When financing a home there are many loan programs to consider such as FHA, VA, USDA Rural Development and conventional mortgages. They all have different advantages and unique eligibilities to obtain a mortgage. Let’s dive into some of the specifics and benefits of qualifying for a conventional loan.
Conventional mortgage or loan means that it is not insured or guaranteed by the government like a VA and FHA loan are. It’s actually backed by private lenders which can also mean they are riskier. Qualifying can be tougher than it is for government loans.
Historically, lenders have required up to 20% down when purchasing a home. To compete with the FHA’s minimum 3.5% down, conventional loans can be as low as 3% down and meet the income requirements set by Fannie Mae and Freddie Mac. When putting down less than 20%, you’re required to pay Private Mortgage Insurance (PMI). The premium can be as low as 18%. Mortgage insurance will automatically end once equity of the home has reached 20%. In comparison to an FHA loan, you pay a one-time funding fee, ranging from 1%-3% of the loan amount, and monthly mortgage insurance premium that remains on the life of the loan.
Although FICO score requirements can vary, a score of 620 is typically the minimum credit score needed to obtain the loan. However, your interest rate will depend on your credit score and credit history. Therefore, the greater your score is, the less you’ll pay in interest for the duration of the loan. Fixed mortgage terms can range from 30, 20, 15 and 10 years.

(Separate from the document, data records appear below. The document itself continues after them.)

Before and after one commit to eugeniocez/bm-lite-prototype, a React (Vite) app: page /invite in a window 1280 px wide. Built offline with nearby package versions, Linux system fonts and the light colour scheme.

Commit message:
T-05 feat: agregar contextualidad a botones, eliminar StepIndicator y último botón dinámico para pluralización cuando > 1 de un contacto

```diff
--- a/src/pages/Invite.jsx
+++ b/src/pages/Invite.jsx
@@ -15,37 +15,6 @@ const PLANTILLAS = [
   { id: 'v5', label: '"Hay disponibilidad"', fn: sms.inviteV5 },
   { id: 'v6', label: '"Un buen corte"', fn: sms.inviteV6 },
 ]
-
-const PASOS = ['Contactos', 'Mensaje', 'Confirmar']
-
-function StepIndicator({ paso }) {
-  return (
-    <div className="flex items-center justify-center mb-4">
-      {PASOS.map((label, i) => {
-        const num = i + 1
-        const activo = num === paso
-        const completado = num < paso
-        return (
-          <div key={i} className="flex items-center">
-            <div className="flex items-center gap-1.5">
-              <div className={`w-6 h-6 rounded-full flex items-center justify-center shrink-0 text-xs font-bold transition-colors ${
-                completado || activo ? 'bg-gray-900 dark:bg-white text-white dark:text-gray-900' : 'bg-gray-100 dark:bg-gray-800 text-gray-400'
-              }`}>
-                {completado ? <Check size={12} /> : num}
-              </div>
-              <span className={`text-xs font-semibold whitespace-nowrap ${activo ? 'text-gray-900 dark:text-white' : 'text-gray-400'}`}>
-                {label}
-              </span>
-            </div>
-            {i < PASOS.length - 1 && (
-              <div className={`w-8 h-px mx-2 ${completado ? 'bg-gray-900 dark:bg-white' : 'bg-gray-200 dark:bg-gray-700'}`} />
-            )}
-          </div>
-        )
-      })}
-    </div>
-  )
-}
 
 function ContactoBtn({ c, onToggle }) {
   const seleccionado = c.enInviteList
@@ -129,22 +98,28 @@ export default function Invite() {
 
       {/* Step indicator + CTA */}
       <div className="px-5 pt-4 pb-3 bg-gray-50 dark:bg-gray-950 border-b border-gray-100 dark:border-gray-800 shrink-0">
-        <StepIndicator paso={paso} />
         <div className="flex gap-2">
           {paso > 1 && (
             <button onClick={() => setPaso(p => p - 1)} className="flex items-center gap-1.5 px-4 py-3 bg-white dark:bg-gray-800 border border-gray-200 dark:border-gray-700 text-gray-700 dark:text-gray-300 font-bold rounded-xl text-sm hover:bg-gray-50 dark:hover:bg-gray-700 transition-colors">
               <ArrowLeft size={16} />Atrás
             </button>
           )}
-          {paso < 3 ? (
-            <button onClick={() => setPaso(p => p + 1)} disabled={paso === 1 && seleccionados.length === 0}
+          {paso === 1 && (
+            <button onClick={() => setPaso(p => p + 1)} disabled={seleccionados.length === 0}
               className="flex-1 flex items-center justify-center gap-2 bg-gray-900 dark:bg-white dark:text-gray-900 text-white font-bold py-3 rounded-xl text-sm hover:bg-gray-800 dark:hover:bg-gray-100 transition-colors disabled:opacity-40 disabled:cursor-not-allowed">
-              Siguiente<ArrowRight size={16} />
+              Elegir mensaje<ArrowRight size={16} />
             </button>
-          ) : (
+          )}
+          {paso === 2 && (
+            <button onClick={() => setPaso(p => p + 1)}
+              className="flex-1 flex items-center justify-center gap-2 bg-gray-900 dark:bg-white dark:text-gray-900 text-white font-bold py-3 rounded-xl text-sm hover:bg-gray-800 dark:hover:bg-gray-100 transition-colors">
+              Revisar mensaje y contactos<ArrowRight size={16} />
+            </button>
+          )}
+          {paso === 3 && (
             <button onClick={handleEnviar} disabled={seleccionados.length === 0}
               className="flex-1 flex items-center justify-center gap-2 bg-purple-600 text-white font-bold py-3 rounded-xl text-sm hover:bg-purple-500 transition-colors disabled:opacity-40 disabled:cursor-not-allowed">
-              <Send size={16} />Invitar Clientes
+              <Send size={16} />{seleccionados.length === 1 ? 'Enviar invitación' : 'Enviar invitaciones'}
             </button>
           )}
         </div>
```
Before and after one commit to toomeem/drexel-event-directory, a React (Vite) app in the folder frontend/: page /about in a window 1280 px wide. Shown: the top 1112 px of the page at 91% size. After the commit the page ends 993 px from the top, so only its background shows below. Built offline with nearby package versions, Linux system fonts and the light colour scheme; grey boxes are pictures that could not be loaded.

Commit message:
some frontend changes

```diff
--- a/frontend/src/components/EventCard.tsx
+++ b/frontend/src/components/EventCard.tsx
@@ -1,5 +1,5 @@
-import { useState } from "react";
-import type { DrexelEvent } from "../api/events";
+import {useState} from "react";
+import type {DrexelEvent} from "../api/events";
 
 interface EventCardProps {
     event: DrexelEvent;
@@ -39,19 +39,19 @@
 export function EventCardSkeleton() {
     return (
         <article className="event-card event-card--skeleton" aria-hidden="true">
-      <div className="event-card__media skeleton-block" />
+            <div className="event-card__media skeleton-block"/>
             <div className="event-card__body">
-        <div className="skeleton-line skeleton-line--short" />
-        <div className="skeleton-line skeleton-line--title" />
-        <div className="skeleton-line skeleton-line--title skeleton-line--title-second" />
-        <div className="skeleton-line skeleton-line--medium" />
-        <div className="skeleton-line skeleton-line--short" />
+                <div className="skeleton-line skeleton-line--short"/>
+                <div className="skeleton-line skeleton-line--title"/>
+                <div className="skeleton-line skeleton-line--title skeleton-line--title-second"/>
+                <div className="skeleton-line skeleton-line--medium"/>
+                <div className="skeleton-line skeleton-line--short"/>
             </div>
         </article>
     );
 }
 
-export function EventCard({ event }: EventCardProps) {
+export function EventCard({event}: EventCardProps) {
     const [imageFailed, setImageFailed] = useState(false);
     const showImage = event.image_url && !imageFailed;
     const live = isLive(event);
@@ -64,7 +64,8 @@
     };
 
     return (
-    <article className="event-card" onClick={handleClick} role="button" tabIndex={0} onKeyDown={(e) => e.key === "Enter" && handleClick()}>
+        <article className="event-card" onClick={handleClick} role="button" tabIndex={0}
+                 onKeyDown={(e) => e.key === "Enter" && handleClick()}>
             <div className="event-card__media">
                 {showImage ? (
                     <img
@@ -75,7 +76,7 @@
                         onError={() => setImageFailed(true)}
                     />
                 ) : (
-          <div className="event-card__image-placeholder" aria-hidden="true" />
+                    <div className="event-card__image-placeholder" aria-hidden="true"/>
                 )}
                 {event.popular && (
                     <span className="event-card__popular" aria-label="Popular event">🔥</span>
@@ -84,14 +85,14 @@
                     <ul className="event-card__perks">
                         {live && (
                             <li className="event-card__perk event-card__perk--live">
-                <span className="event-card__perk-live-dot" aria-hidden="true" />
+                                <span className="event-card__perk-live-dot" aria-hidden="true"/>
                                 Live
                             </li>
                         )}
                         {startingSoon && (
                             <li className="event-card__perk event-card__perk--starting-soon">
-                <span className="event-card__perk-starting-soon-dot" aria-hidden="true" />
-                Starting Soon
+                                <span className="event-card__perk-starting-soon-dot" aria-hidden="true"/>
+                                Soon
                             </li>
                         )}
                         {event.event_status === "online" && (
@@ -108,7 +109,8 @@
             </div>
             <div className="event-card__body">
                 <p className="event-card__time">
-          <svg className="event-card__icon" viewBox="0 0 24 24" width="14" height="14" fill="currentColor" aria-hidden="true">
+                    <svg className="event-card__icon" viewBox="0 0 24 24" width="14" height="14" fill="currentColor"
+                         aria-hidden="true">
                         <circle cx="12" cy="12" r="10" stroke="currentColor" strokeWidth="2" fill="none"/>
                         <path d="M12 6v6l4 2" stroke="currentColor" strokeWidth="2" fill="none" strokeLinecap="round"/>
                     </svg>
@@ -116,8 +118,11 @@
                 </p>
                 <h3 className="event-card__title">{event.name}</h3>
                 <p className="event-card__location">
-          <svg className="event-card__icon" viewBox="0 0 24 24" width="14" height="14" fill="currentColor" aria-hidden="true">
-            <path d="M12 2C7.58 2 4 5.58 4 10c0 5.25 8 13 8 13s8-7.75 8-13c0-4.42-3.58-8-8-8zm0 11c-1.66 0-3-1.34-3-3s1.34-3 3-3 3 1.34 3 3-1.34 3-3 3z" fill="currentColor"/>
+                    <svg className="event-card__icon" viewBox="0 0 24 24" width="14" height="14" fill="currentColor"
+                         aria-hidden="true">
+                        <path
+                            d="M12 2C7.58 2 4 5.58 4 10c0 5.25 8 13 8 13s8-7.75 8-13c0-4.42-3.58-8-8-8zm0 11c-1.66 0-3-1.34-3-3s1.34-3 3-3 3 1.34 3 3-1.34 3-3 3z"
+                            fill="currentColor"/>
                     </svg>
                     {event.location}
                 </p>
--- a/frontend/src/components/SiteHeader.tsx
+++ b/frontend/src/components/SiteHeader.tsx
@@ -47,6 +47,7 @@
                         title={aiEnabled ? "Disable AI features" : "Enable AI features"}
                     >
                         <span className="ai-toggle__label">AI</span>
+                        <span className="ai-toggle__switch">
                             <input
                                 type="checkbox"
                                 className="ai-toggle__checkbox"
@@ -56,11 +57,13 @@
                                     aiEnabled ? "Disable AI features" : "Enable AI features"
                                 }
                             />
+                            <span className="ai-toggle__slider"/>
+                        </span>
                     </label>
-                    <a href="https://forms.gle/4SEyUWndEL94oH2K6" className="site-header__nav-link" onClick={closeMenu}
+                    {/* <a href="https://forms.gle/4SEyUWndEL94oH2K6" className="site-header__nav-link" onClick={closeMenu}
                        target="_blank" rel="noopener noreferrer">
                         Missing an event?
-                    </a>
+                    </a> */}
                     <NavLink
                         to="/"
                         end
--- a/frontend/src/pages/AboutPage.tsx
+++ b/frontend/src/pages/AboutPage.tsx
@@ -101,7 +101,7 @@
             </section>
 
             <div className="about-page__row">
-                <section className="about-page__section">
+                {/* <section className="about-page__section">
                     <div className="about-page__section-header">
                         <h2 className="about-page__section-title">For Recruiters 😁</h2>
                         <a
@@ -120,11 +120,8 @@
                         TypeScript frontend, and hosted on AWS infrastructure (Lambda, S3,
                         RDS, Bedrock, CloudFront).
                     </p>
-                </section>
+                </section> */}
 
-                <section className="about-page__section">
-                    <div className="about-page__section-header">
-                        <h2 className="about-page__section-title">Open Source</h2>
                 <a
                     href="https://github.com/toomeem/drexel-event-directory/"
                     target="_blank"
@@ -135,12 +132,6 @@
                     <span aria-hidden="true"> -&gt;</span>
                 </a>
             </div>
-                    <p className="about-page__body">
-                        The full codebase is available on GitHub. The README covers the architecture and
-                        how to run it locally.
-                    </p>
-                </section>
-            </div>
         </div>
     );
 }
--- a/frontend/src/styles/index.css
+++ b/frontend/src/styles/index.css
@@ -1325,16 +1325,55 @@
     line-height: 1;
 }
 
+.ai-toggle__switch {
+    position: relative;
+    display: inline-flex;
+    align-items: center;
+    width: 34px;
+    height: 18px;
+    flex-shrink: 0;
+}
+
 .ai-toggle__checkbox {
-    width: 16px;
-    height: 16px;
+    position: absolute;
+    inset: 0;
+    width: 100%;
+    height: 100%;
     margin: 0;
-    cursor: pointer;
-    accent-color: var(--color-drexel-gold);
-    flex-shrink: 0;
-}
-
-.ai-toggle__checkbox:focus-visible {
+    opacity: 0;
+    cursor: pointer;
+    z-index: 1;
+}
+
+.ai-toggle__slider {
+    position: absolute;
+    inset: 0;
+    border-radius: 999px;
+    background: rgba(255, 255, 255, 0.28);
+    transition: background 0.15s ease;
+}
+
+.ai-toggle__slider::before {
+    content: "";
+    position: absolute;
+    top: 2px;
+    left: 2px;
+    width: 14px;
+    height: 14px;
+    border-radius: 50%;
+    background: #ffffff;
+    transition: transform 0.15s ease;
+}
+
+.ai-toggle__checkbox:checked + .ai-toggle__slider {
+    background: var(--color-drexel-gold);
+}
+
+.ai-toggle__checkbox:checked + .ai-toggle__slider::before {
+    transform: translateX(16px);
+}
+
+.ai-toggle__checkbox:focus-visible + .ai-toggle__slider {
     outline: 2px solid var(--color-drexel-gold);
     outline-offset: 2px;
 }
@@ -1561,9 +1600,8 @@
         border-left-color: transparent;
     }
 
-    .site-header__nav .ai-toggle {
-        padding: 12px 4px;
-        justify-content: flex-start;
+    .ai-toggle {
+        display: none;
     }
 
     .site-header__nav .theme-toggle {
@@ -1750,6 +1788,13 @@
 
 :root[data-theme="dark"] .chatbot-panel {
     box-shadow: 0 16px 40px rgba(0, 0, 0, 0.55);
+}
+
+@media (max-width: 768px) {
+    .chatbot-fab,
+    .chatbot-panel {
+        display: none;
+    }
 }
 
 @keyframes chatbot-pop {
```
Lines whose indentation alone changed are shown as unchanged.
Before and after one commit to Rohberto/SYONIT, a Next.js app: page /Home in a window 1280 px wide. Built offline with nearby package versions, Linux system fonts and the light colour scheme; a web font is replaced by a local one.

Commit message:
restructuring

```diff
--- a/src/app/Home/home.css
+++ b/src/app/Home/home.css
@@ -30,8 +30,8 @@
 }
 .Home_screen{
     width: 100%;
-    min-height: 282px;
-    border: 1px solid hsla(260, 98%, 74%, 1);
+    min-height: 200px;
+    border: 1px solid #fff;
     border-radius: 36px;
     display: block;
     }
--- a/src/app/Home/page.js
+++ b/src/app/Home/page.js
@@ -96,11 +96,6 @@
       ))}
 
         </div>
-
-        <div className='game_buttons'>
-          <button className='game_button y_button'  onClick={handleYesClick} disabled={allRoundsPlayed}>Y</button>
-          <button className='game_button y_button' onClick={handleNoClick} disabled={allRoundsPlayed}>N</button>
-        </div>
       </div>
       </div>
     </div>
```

These loans comply with the guidelines of Freddie Mac and Fannie Mae which also includes a maximum loan amount. As of 2020, the standard limit for conforming loans is $510,400 for one-unit properties. Jumbo loans are any amount higher than the standard conforming amount, and portfolio loans are conventional loans a lender chooses to keep in its own portfolio instead of selling it on the secondary market which give lenders more flexibility with underwriting, such as assisting with those who have low credit scores or higher debt-to-income ratios. We hope you’ve gained some insight on conventional loans and continue to research the many different mortgage options available to you. Making an informed decision about a mortgage is wise and important to make the loan choice that makes sense for you financially.